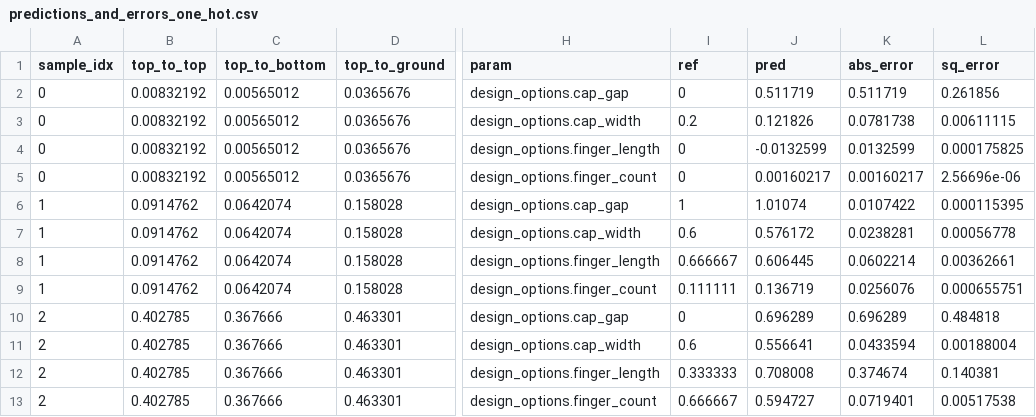
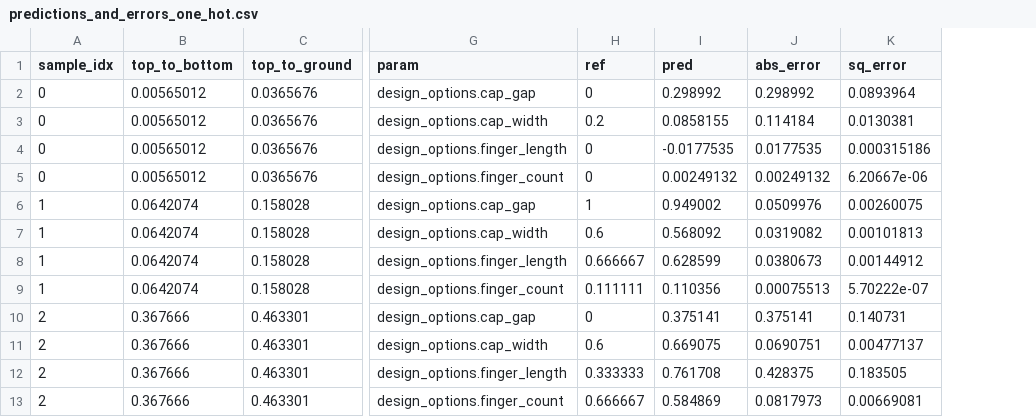
Before and after one commit to CosmiQuantum/ML_qubit_design, a CSV file: model_predict_coupler_NCap_cap_matrix/predictions_and_errors_one_hot.csv, drawn as a sheet; only a part is shown, gaps mark what is left out; removed rows and columns are numbered as before the commit, all else as after; the diff names each change by its address in the sheet, - before the commit and + after, or states it on an @@ line.

```diff
--- a/model_predict_coupler_NCap_cap_matrix/predictions_and_errors_one_hot.csv
+++ b/model_predict_coupler_NCap_cap_matrix/predictions_and_errors_one_hot.csv
-column B (top_to_top), rows 2-13: 0.00832192 | 0.00832192 | 0.00832192 | 0.00832192 | 0.0914762 | 0.0914762 | 0.0914762 | 0.0914762 | 0.402785 | 0.402785 | 0.402785 | 0.402785
-I2 (pred): 0.511719
+I2 (pred): 0.298992
-J2 (abs_error): 0.511719
+J2 (abs_error): 0.298992
-K2 (sq_error): 0.261856
+K2 (sq_error): 0.0893964
-I3 (pred): 0.121826
+I3 (pred): 0.0858155
-J3 (abs_error): 0.0781738
+J3 (abs_error): 0.114184
-K3 (sq_error): 0.00611115
+K3 (sq_error): 0.0130381
-I4 (pred): -0.0132599
+I4 (pred): -0.0177535
-J4 (abs_error): 0.0132599
+J4 (abs_error): 0.0177535
-K4 (sq_error): 0.000175825
+K4 (sq_error): 0.000315186
-I5 (pred): 0.00160217
+I5 (pred): 0.00249132
-J5 (abs_error): 0.00160217
+J5 (abs_error): 0.00249132
-K5 (sq_error): 2.56696e-06
+K5 (sq_error): 6.20667e-06
-I6 (pred): 1.01074
+I6 (pred): 0.949002
-J6 (abs_error): 0.0107422
+J6 (abs_error): 0.0509976
-K6 (sq_error): 0.000115395
+K6 (sq_error): 0.00260075
-I7 (pred): 0.576172
+I7 (pred): 0.568092
-J7 (abs_error): 0.0238281
+J7 (abs_error): 0.0319082
-K7 (sq_error): 0.00056778
+K7 (sq_error): 0.00101813
-I8 (pred): 0.606445
+I8 (pred): 0.628599
-J8 (abs_error): 0.0602214
+J8 (abs_error): 0.0380673
-K8 (sq_error): 0.00362661
+K8 (sq_error): 0.00144912
-I9 (pred): 0.136719
+I9 (pred): 0.110356
-J9 (abs_error): 0.0256076
+J9 (abs_error): 0.00075513
-K9 (sq_error): 0.000655751
+K9 (sq_error): 5.70222e-07
-I10 (pred): 0.696289
+I10 (pred): 0.375141
-J10 (abs_error): 0.696289
+J10 (abs_error): 0.375141
-K10 (sq_error): 0.484818
+K10 (sq_error): 0.140731
-I11 (pred): 0.556641
+I11 (pred): 0.669075
-J11 (abs_error): 0.0433594
+J11 (abs_error): 0.0690751
-K11 (sq_error): 0.00188004
+K11 (sq_error): 0.00477137
-I12 (pred): 0.708008
+I12 (pred): 0.761708
-J12 (abs_error): 0.374674
+J12 (abs_error): 0.428375
-K12 (sq_error): 0.140381
+K12 (sq_error): 0.183505
-I13 (pred): 0.594727
+I13 (pred): 0.584869
-J13 (abs_error): 0.0719401
+J13 (abs_error): 0.0817973
-K13 (sq_error): 0.00517538
+K13 (sq_error): 0.00669081
```
Also changed, not shown: model_predict_coupler_NCap_cap_matrix/predictions_and_errors_unscaled_one_hot.csv, 6 other files.
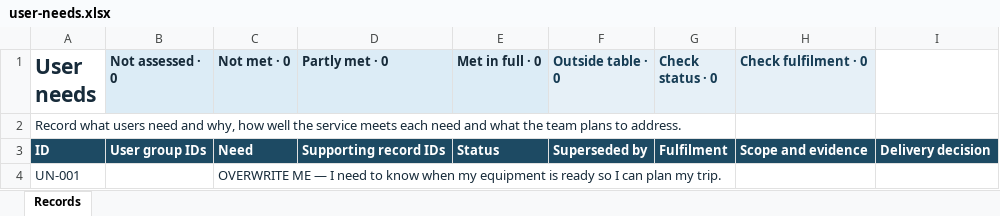
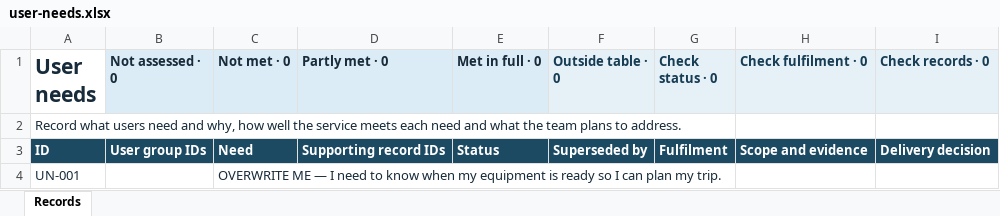
Before and after one commit to Miles-Cheverton/user-centred-design-framework, an Excel workbook: framework-template/user-needs.xlsx, sheet Records, drawn as a sheet; values as stored, in another font and other column widths than the file's, no borders; conditional formats and table styles not drawn; the diff names each change by its address in the sheet, - before the commit and + after, or states it on an @@ line.

```diff
--- a/framework-template/user-needs.xlsx (sheet Records)
+++ b/framework-template/user-needs.xlsx (sheet Records)
-I1: (empty)
+I1: Check records · 0
-I1 fill: none
+I1 fill: #E6F0F7
```
Also changed, not shown: formulas that keep their value, framework-template/findings-and-observations.xlsx, framework-template/how-to/quick-test/example-findings-and-observations.xlsx, 18 other files.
══════
GOAL OF THE EXERCISE
Reproduce the listing exactly, but omit every picture in it.

SOLVED EXERCISE
Before and after one commit to CosmiQuantum/ML_qubit_design, a CSV file: model_predict_coupler_NCap_cap_matrix/predictions_and_errors_one_hot.csv, drawn as a sheet; only a part is shown, gaps mark what is left out; removed rows and columns are numbered as before the commit, all else as after; the diff names each change by its address in the sheet, - before the commit and + after, or states it on an @@ line.

```diff
--- a/model_predict_coupler_NCap_cap_matrix/predictions_and_errors_one_hot.csv
+++ b/model_predict_coupler_NCap_cap_matrix/predictions_and_errors_one_hot.csv
-column B (top_to_top), rows 2-13: 0.00832192 | 0.00832192 | 0.00832192 | 0.00832192 | 0.0914762 | 0.0914762 | 0.0914762 | 0.0914762 | 0.402785 | 0.402785 | 0.402785 | 0.402785
-I2 (pred): 0.511719
+I2 (pred): 0.298992
-J2 (abs_error): 0.511719
+J2 (abs_error): 0.298992
-K2 (sq_error): 0.261856
+K2 (sq_error): 0.0893964
-I3 (pred): 0.121826
+I3 (pred): 0.0858155
-J3 (abs_error): 0.0781738
+J3 (abs_error): 0.114184
-K3 (sq_error): 0.00611115
+K3 (sq_error): 0.0130381
-I4 (pred): -0.0132599
+I4 (pred): -0.0177535
-J4 (abs_error): 0.0132599
+J4 (abs_error): 0.0177535
-K4 (sq_error): 0.000175825
+K4 (sq_error): 0.000315186
-I5 (pred): 0.00160217
+I5 (pred): 0.00249132
-J5 (abs_error): 0.00160217
+J5 (abs_error): 0.00249132
-K5 (sq_error): 2.56696e-06
+K5 (sq_error): 6.20667e-06
-I6 (pred): 1.01074
+I6 (pred): 0.949002
-J6 (abs_error): 0.0107422
+J6 (abs_error): 0.0509976
-K6 (sq_error): 0.000115395
+K6 (sq_error): 0.00260075
-I7 (pred): 0.576172
+I7 (pred): 0.568092
-J7 (abs_error): 0.0238281
+J7 (abs_error): 0.0319082
-K7 (sq_error): 0.00056778
+K7 (sq_error): 0.00101813
-I8 (pred): 0.606445
+I8 (pred): 0.628599
-J8 (abs_error): 0.0602214
+J8 (abs_error): 0.0380673
-K8 (sq_error): 0.00362661
+K8 (sq_error): 0.00144912
-I9 (pred): 0.136719
+I9 (pred): 0.110356
-J9 (abs_error): 0.0256076
+J9 (abs_error): 0.00075513
-K9 (sq_error): 0.000655751
+K9 (sq_error): 5.70222e-07
-I10 (pred): 0.696289
+I10 (pred): 0.375141
-J10 (abs_error): 0.696289
+J10 (abs_error): 0.375141
-K10 (sq_error): 0.484818
+K10 (sq_error): 0.140731
-I11 (pred): 0.556641
+I11 (pred): 0.669075
-J11 (abs_error): 0.0433594
+J11 (abs_error): 0.0690751
-K11 (sq_error): 0.00188004
+K11 (sq_error): 0.00477137
-I12 (pred): 0.708008
+I12 (pred): 0.761708
-J12 (abs_error): 0.374674
+J12 (abs_error): 0.428375
-K12 (sq_error): 0.140381
+K12 (sq_error): 0.183505
-I13 (pred): 0.594727
+I13 (pred): 0.584869
-J13 (abs_error): 0.0719401
+J13 (abs_error): 0.0817973
-K13 (sq_error): 0.00517538
+K13 (sq_error): 0.00669081
```
Also changed, not shown: model_predict_coupler_NCap_cap_matrix/predictions_and_errors_unscaled_one_hot.csv, 6 other files.
Before and after one commit to Miles-Cheverton/user-centred-design-framework, an Excel workbook: framework-template/user-needs.xlsx, sheet Records, drawn as a sheet; values as stored, in another font and other column widths than the file's, no borders; conditional formats and table styles not drawn; the diff names each change by its address in the sheet, - before the commit and + after, or states it on an @@ line.

```diff
--- a/framework-template/user-needs.xlsx (sheet Records)
+++ b/framework-template/user-needs.xlsx (sheet Records)
-I1: (empty)
+I1: Check records · 0
-I1 fill: none
+I1 fill: #E6F0F7
```
Also changed, not shown: formulas that keep their value, framework-template/findings-and-observations.xlsx, framework-template/how-to/quick-test/example-findings-and-observations.xlsx, 18 other files.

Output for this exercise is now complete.